↓
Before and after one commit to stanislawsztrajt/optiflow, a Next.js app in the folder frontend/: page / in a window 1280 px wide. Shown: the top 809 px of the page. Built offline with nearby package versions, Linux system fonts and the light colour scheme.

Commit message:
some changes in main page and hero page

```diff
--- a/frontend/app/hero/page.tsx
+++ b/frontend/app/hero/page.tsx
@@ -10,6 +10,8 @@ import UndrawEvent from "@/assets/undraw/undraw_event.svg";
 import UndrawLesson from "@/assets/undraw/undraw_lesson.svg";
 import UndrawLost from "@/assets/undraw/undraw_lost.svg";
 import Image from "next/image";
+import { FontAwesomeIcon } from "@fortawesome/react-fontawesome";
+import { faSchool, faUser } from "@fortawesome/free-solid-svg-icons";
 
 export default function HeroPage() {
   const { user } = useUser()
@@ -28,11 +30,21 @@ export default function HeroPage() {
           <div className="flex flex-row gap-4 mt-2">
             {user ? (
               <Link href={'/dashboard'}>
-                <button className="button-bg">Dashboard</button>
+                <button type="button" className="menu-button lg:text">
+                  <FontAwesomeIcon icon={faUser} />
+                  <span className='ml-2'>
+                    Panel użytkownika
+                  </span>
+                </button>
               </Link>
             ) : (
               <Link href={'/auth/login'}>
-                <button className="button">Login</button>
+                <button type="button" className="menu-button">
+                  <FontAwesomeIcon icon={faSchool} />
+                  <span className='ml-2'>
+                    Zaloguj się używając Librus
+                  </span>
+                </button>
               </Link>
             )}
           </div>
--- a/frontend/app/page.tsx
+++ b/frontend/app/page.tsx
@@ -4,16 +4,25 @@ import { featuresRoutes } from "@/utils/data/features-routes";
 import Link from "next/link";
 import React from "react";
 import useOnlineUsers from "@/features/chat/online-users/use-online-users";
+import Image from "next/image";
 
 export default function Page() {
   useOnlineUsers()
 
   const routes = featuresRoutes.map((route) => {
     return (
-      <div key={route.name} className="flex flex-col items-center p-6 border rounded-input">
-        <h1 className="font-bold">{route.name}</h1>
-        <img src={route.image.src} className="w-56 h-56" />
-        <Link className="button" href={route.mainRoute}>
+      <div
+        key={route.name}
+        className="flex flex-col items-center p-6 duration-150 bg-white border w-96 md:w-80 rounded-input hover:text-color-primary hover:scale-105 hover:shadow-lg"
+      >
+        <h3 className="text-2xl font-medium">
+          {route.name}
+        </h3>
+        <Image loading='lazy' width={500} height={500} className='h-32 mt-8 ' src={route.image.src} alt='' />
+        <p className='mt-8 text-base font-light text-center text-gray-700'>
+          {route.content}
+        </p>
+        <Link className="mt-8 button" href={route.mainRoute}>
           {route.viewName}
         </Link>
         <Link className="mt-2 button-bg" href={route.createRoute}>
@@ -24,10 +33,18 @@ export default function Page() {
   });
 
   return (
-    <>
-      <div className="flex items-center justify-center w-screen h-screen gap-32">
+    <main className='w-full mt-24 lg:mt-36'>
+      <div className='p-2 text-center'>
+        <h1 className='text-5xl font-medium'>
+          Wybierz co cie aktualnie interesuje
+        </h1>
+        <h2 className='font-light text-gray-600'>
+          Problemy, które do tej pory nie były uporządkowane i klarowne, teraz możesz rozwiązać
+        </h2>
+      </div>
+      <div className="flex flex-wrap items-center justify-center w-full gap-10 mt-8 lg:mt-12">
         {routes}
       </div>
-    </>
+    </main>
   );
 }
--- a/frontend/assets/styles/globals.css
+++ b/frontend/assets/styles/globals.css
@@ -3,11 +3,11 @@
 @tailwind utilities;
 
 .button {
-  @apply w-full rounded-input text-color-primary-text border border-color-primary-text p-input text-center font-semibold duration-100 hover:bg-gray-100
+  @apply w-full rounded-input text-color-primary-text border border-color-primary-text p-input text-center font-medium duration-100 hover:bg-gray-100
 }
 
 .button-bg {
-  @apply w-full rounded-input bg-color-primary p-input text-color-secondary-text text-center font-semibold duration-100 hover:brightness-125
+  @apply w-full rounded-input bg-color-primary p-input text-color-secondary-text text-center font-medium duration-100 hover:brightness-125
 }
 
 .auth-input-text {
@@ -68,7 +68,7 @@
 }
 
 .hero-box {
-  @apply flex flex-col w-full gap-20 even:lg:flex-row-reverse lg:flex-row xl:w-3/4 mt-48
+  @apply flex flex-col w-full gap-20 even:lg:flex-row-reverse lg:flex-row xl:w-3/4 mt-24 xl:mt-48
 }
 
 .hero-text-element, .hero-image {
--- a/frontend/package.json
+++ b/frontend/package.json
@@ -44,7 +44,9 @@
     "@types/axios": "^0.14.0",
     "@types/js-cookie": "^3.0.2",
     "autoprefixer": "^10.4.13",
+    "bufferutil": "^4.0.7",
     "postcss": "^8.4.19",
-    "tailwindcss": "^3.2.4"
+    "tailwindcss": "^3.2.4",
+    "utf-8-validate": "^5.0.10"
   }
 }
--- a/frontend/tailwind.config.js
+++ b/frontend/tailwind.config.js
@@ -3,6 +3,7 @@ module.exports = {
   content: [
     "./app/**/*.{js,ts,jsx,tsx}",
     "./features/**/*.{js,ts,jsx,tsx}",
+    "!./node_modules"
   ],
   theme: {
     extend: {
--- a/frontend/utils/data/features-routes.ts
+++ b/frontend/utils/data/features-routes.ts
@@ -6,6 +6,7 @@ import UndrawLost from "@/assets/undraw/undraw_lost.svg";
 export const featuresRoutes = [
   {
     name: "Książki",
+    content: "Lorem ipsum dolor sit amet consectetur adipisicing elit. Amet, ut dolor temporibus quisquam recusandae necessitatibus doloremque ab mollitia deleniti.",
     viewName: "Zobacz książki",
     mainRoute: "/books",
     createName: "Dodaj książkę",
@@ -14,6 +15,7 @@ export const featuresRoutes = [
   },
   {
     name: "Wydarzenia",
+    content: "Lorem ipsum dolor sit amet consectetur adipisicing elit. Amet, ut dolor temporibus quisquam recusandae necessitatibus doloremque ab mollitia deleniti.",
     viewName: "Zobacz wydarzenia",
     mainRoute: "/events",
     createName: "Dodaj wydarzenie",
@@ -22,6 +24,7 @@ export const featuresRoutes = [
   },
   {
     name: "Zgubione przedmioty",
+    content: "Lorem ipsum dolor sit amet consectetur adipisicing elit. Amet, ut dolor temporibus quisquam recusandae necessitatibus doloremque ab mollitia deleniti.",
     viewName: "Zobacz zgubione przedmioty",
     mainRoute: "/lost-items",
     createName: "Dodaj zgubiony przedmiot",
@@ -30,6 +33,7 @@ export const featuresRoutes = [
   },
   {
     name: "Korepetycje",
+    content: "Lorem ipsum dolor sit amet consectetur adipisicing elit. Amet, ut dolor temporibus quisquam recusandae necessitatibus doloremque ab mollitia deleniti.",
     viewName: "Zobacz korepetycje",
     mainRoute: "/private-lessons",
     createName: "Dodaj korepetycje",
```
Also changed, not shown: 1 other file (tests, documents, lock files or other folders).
↑
WHAT IS REQUIRED:
Each line holding "Link" in the records should be copied out.

ANSWER SECTION:
               <Link href={'/dashboard'}>
               </Link>
               <Link href={'/auth/login'}>
               </Link>
 import Link from "next/link";
-        <Link className="button" href={route.mainRoute}>
+        <Link className="mt-8 button" href={route.mainRoute}>
         </Link>
         <Link className="mt-2 button-bg" href={route.createRoute}>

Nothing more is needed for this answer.